━━━━━ DATA SECTION ━━━━━

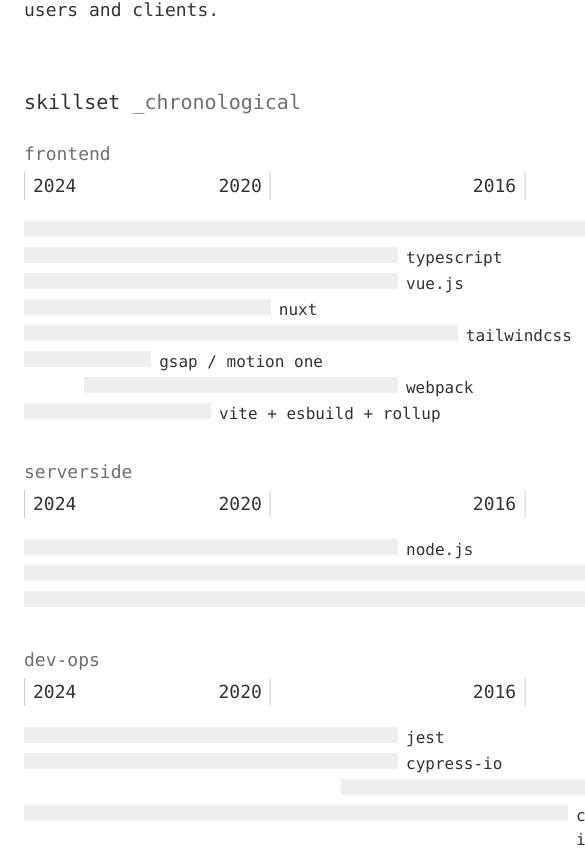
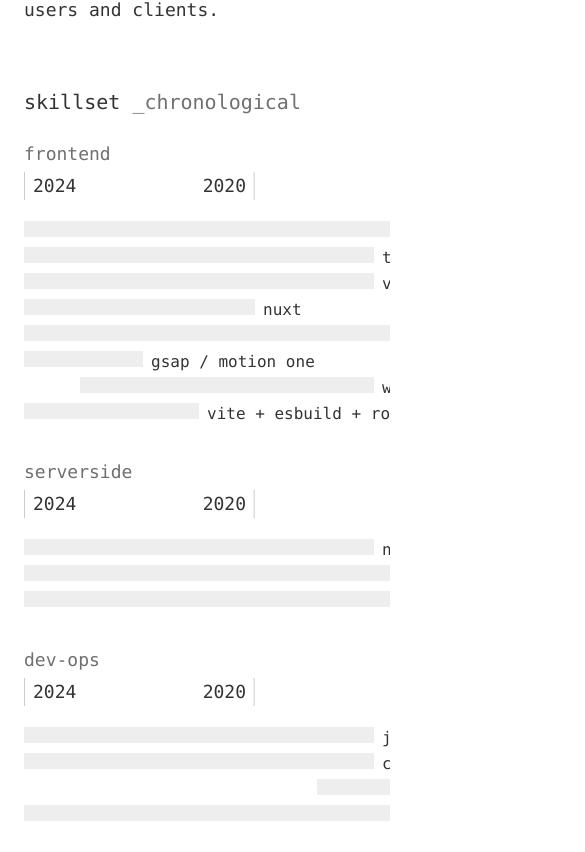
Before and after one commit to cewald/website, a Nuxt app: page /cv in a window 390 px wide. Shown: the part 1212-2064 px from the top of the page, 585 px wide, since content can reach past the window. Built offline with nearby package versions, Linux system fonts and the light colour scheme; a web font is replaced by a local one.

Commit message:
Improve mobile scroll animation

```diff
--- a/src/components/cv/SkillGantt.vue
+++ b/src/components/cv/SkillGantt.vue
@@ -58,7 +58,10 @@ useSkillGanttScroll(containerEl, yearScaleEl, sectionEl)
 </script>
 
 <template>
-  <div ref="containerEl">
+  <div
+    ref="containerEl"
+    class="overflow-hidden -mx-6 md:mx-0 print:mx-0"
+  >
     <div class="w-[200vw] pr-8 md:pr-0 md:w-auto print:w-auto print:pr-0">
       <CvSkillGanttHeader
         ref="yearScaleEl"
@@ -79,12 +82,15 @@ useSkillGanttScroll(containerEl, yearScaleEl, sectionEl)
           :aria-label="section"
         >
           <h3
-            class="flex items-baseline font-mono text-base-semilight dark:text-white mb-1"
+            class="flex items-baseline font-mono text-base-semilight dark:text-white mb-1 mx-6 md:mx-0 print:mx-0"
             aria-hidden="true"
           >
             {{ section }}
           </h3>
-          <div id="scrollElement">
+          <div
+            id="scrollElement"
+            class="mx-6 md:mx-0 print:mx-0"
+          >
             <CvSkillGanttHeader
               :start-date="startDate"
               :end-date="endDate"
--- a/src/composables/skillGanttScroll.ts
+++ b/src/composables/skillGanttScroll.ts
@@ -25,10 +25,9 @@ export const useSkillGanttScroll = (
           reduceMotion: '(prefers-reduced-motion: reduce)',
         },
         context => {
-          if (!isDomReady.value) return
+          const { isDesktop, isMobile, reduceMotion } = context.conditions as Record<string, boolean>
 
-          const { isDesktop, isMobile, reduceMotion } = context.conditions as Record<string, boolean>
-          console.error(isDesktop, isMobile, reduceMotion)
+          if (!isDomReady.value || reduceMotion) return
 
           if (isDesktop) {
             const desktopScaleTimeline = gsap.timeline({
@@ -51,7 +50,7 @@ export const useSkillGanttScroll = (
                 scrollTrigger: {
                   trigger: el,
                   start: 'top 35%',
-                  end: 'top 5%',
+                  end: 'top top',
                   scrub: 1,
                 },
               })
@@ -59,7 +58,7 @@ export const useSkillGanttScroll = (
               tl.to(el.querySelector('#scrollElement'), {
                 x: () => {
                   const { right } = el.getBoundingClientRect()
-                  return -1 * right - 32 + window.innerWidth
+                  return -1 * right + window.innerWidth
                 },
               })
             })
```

━━━━━

PROMPT ▸
Lines containing the word "boolean" in the entries above should be counted, and only that number given.

ANSWER FOR THE TASK ▸
2